Novel diagnostic biomarker for diarrhea-predominant irritable bowel syndrome (IBSD)
Provisional patent filed
Stage of Research
Proof of principle data available
Associate Director, Business Development and Copyright
Irritable bowel syndrome (IBS) is a group of symptoms that affect your digestive system. IBS includes repeated pain in your abdomen and changes in your bowel movements which leads to discomfort. IBS affects 5% of the population globally and when combined with diarrhea as a prominent symptom (IBS-D), it is thought to be caused by increased mucosal T cells, mast cells, IEL, and increased endogenous proinflammatory cytokine production by the innate immune system and absence of histological evidence of inflammation. Despite its prevalence, there are no diagnostic methods besides invasive colonoscopies and biopsies to rule out IBD.

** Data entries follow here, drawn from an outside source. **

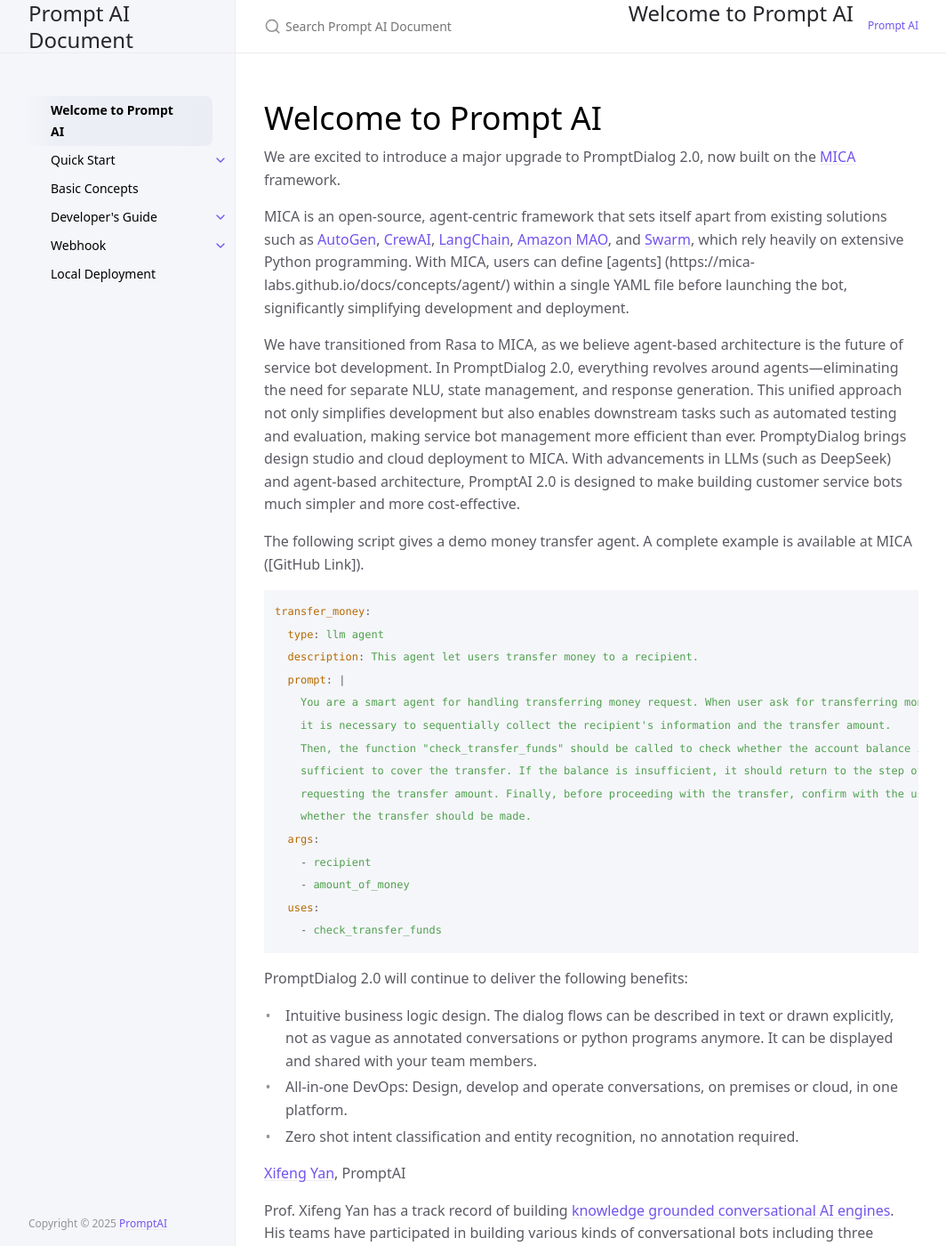
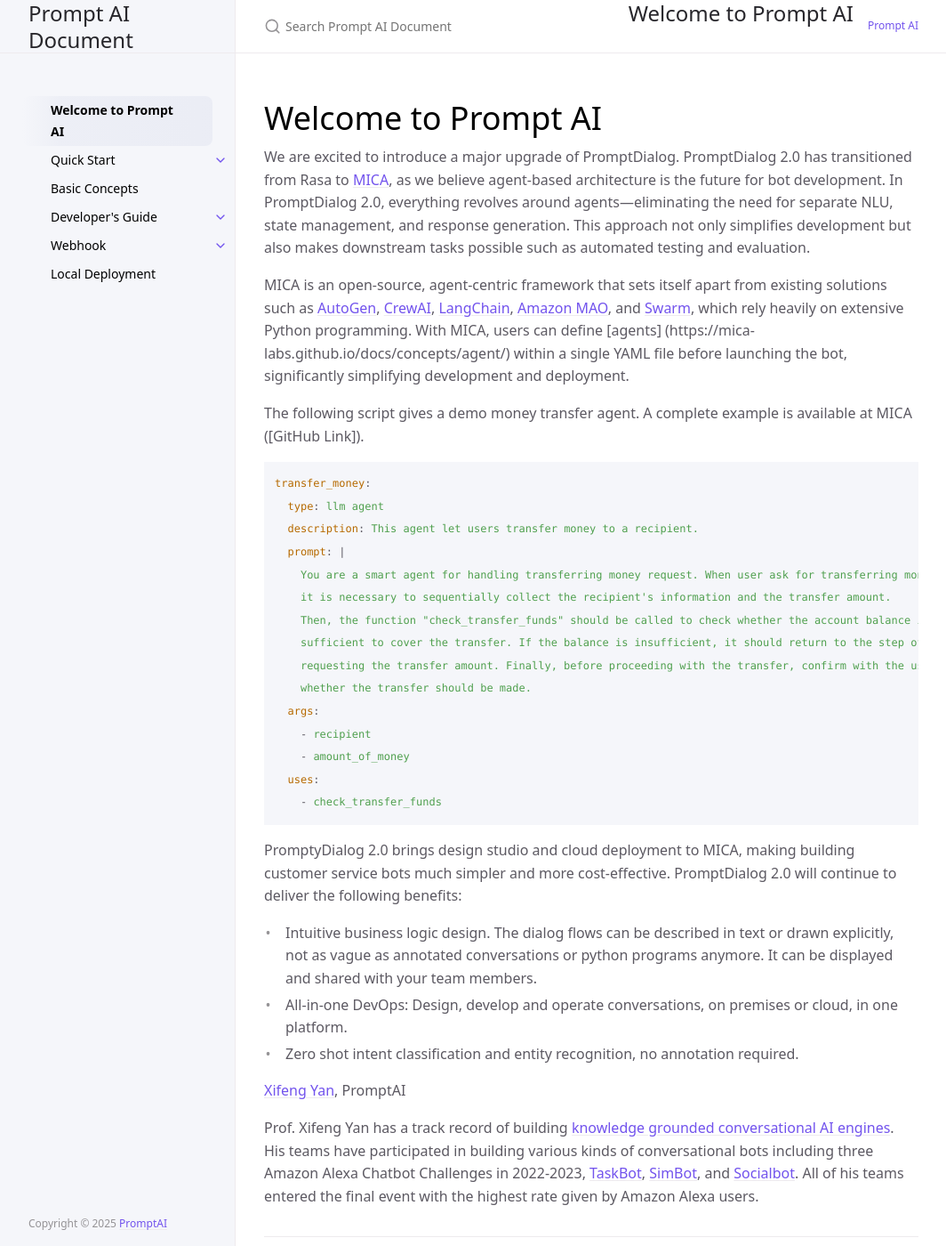
Before and after one commit to PromptAI/promptdialog, a Jekyll site: the page built from index.md, in a window 1280 px wide and 1400 px high. Shown: the whole window at 89% size, without its empty margins (107-1171 px from the left). Built offline with Jekyll 4.4.1, drawn with Linux system fonts in a browser that asks for light colours; cached includes are drawn as plain includes.

Commit message:
Update index.md

```diff
--- a/index.md
+++ b/index.md
@@ -8,12 +8,9 @@ permalink: /
 # Welcome to Prompt AI
 {: .no_toc .header }
 
-We are excited to introduce a major upgrade to PromptDialog 2.0, now built on the [MICA](https://mica-labs.github.io/) framework.
+We are excited to introduce a major upgrade of PromptDialog.  PromptDialog 2.0 has transitioned from Rasa to [MICA](https://mica-labs.github.io/), as we believe agent-based architecture is the future for bot development. In PromptDialog 2.0, everything revolves around agents—eliminating the need for separate NLU, state management, and response generation. This approach not only simplifies development but also makes downstream tasks possible such as automated testing and evaluation.
 
 MICA is an open-source, agent-centric framework that sets itself apart from existing solutions such as [AutoGen](https://github.com/microsoft/autogen), [CrewAI](https://github.com/crewAIInc/crewAI), [LangChain](https://github.com/langchain-ai/langchain), [Amazon MAO](https://github.com/awslabs/multi-agent-orchestrator), and [Swarm](https://github.com/openai/swarm), which rely heavily on extensive Python programming. With MICA, users can define [agents] (https://mica-labs.github.io/docs/concepts/agent/) within a single YAML file before launching the bot, significantly simplifying development and deployment.
-
-We have transitioned from Rasa to MICA, as we believe agent-based architecture is the future of service bot development. In PromptDialog 2.0, everything revolves around agents—eliminating the need for separate NLU, state management, and response generation. This unified approach not only simplifies development but also enables downstream tasks such as automated testing and evaluation, making service bot management more efficient than ever. PromptyDialog brings design studio and cloud deployment to MICA.  With advancements in LLMs (such as DeepSeek) and agent-based architecture, PromptAI 2.0 is designed to make building customer service bots much simpler and more cost-effective.
-
 
 The following script gives a demo money transfer agent. A complete example is available at MICA  ([GitHub Link]).
 
```
Also changed, not shown: other parts of index.md (+3 -1 lines).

A McMaster research team has identified a link between IBS-D and reduced epithelial levels of a novel tolerance-signaling biomarker, CD200L, which suppresses production of proinflammatory cytokines by the innate and adaptive immune systems. Four stool extracts from IBS-D patients which were collected for the calprotectin test shows significant levels of the novel biomarker by using an ELISA assay. Therefore, alteration in the biomarker levels in IBS-D patients’ feces may reflect changes in IBS-D distinguishing it from IBD thereby making it a suitable biomarker for diagnostic testing.
Suggesting a diagnostic value of altered levels of CD200L and related CD200S and CD200R1 and R2 in fecal extracts is premature. This should only be stated when we have some preliminary data to support it. The Clinical Pathology Lab that provided the fecal extracts is unable to link that to the patients’ diagnoses, so a prospective study is required.

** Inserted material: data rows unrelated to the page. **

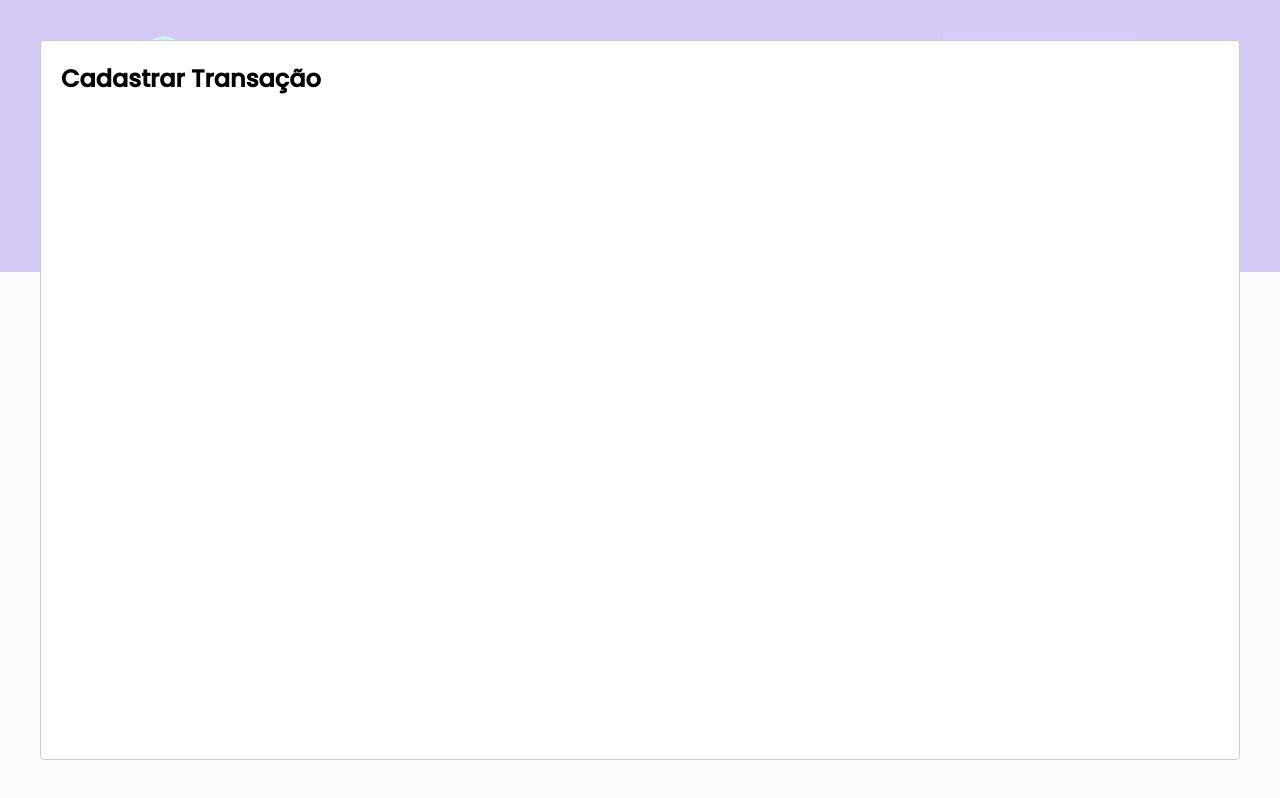
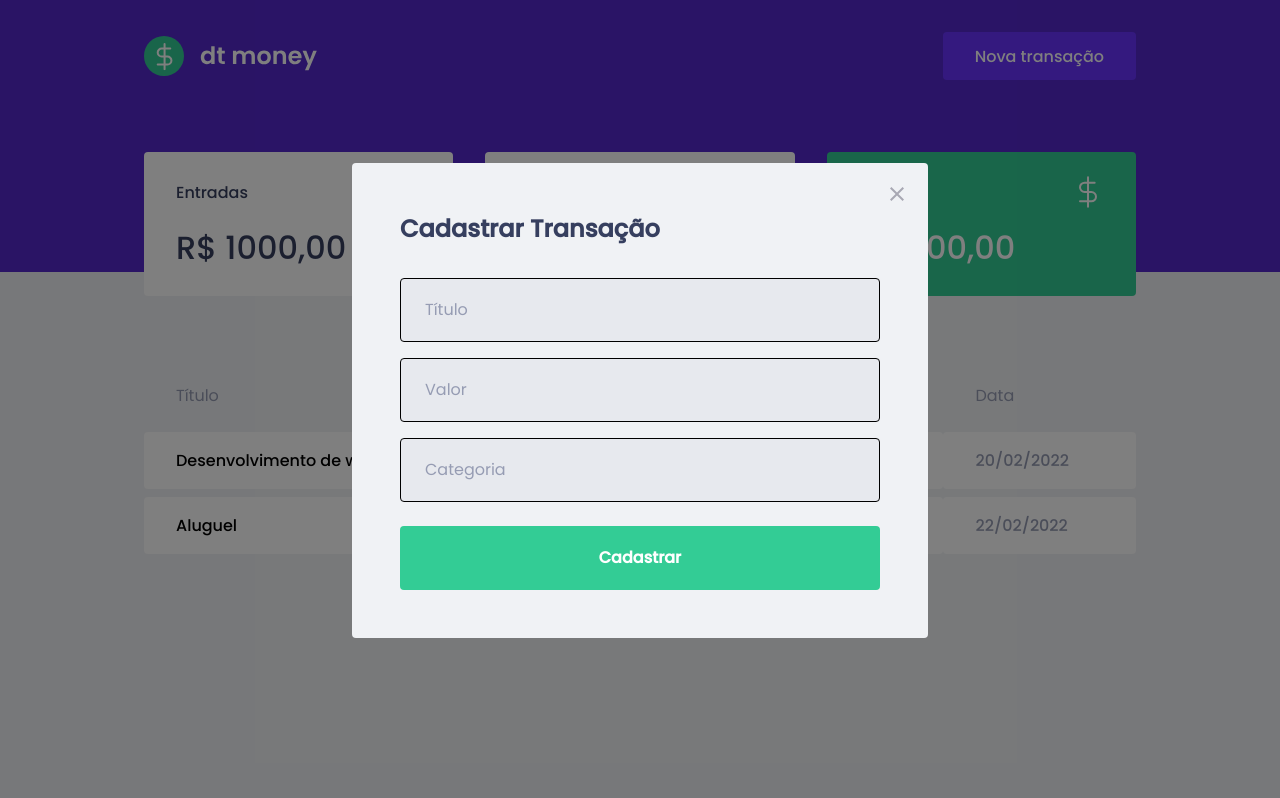
Before and after one commit to arTW0/meu-projeto, a React (Create React App) app in the folder ignite/: page / in a window 1280 px wide. Both pictures are taken after a click on the button "Nova transação". Built offline with nearby package versions, Linux system fonts and the light colour scheme; no server answers; what miragejs would draw is missing.

Commit message:
styled modal

```diff
--- a/ignite/src/App.tsx
+++ b/ignite/src/App.tsx
@@ -3,13 +3,13 @@
 import { Dashboard } from './components/Dashboard';
 import { Header } from "./components/Header";
 import { GlobalStyle } from "./styles/global";
+import { NewTransactionModal } from "./components/NewTransaction";
 
 Modal.setAppElement('#root')
 
 export const App = () => {
 	const [
-		isNewTransactionModal,
-		setIsNewTransactionModal
+		isNewTransactionModal, setIsNewTransactionModal
 	] = useState(false)
 
 	const handleNewTransactionModalOpen = () => {
@@ -26,12 +26,10 @@
 				handleNewTransactionModalOpen
 			}/>
 			<Dashboard />
-			<Modal
+			<NewTransactionModal
 				isOpen={isNewTransactionModal}
 				onRequestClose={handleNewTransactionModalClose}
-			>
-				<h2>Cadastrar Transação</h2>
-			</Modal>
+			/>
 			<GlobalStyle />
 		</>
 	);
--- /dev/null
+++ b/ignite/src/components/NewTransaction/index.tsx
@@ -0,0 +1,52 @@
+import React from "react"
+import Modal from "react-modal"
+import closeImg from "../../assets/close.svg"
+import { Container } from "./styles"
+
+interface NewTransactionModalProps {
+  isOpen: boolean
+  onRequestClose: () => void
+}
+
+export const NewTransactionModal = ({ isOpen, onRequestClose }: NewTransactionModalProps) => {
+	return (
+		<Modal
+			isOpen={isOpen}
+			onRequestClose={onRequestClose}
+			overlayClassName="react-modal-overlay"
+			className="react-modal-content"
+		>
+			<button
+				type="button"
+				onClick={onRequestClose}
+				className= "react-modal-close"
+			>
+				<img src={closeImg} alt="Fechar modal" />
+			</button>
+
+			<Container>
+				<h2>Cadastrar Transação</h2>
+
+				<input
+					placeholder="Título"
+				/>
+
+				<input
+					type='number'
+					placeholder="Valor"
+				/>
+
+				<input
+					placeholder="Categoria"
+				/>
+
+				<button
+					type="submit"
+				>
+          Cadastrar
+				</button>
+			</Container>
+
+		</Modal>
+	)
+}
--- /dev/null
+++ b/ignite/src/components/NewTransaction/styles.ts
@@ -0,0 +1,52 @@
+import styled from "styled-components";
+
+const Container = styled.form`
+  h2 {
+    color: var(--text-title);
+    font-size: 1.5rem;
+    margin-bottom: 2rem;
+  }
+
+  input {
+    width: 100%;
+    padding: 0 1.5rem;
+    height: 4rem;
+    border-radius: 0.25rem;
+    background: #e7e9ee;
+    border: 1px solid;
+    font-weight: 400;
+    font-size: 1rem;
+
+    &::placeholder {
+      color: var(--text-body);
+    }
+
+    & + input {
+      margin-top: 1rem;
+    }
+  }
+
+  button[type="submit"] {
+    width: 100%;
+    padding: 0 1.5rem;
+    height: 4rem;
+    border-radius: 0.25rem;
+    background: var(--green);
+    border: none;
+    font-weight: 600;
+    font-size: 1rem;
+    margin-top: 1.5rem;
+    color: #fff;
+    cursor: pointer;
+
+    transition: filter 0.2s;
+
+    &:hover {
+      filter: brightness(90%);
+    }
+  }
+`
+
+export {
+	Container
+}
--- a/ignite/src/styles/global.ts
+++ b/ignite/src/styles/global.ts
@@ -40,4 +40,39 @@
     opacity: 0.6;
     cursor: not-allowed;
   }
+
+  .react-modal-overlay {
+    background: rgba(0, 0, 0, 0.5);
+    position: fixed;
+    top: 0;
+    bottom: 0;
+    left: 0;
+    right: 0;
+    display: flex;
+    align-items: center;
+    justify-content: center;
+  }
+  .react-modal-content {
+    width: 100%;
+    max-width: 576px;
+    background: var(--background);
+    padding: 3rem;
+    position: relative;
+    border-radius: 0.25rem;
+  }
+
+  .react-modal-close {
+    position: absolute;
+    right: 1.5rem;
+    top: 1.5rem;
+    border: none;
+    background: none;
+
+    transition: filter 0.2s;
+
+    &:hover {
+      cursor: pointer;
+      filter: brightness(80%);
+    }
+  }
 `
```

Possible commercial applications include a novel non-surgical diagnostic biomarker capable of distinguishing IBS-D from IBD and normal patients who do not have IBS-D.
- Stool extracts made for the calprotectin test can be used to test for the novel biomarker to diagnose IBSD

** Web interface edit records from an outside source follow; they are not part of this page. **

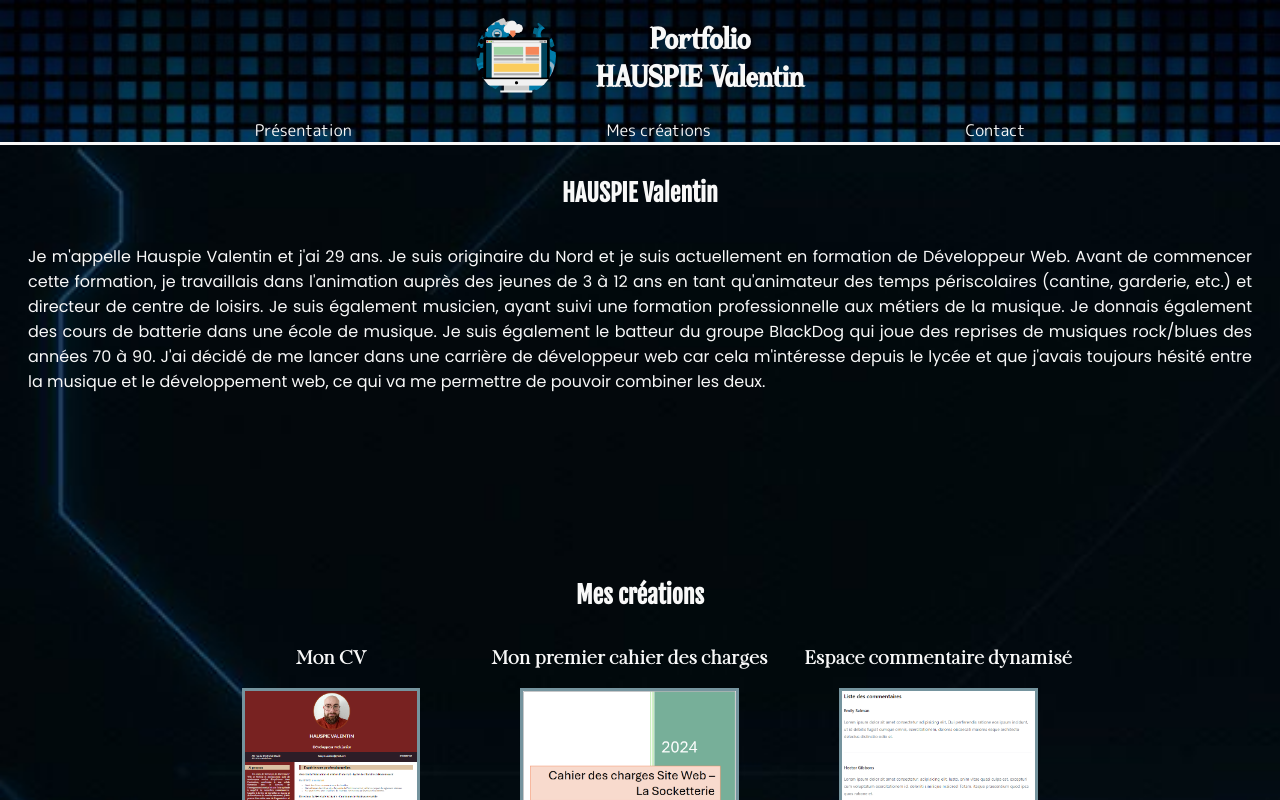
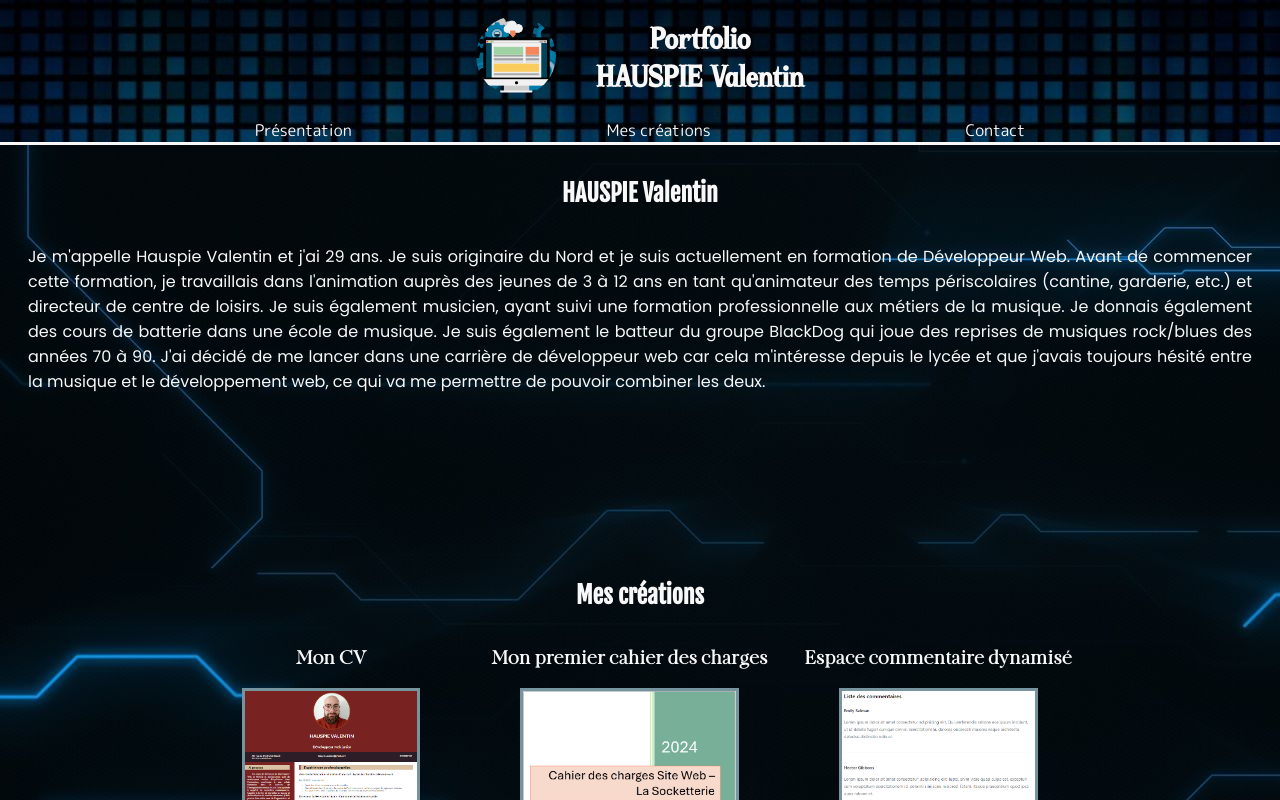
Before and after one commit to HauVal/Portfolio, a Vue app: page / in a window 1280 px wide. Shown: the top 800 px of the page. Built offline with nearby package versions, Linux system fonts and the light colour scheme.

Commit message:
adaptation arrière plan

```diff
--- a/src/assets/base.css
+++ b/src/assets/base.css
@@ -1,7 +1,4 @@
 body {
     background-image: url(../assets/images/background.jpg);
-    background-size: cover;
     color: #f8f8f8;
-    display: flex;
-    flex-direction: column;
 }
```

- Expression of this biomarker can be detected simultaneously using a biochip, which may utilize ELISA technology or electrochemical detection strategies, allowing for a novel point-of-care diagnostic
- No need to subject patients to invasive procedures such as colonoscopies and biopsies
- Technology can be used to diagnose other inflammation causing diseases such as Crohn’s disease and ulcerative colitis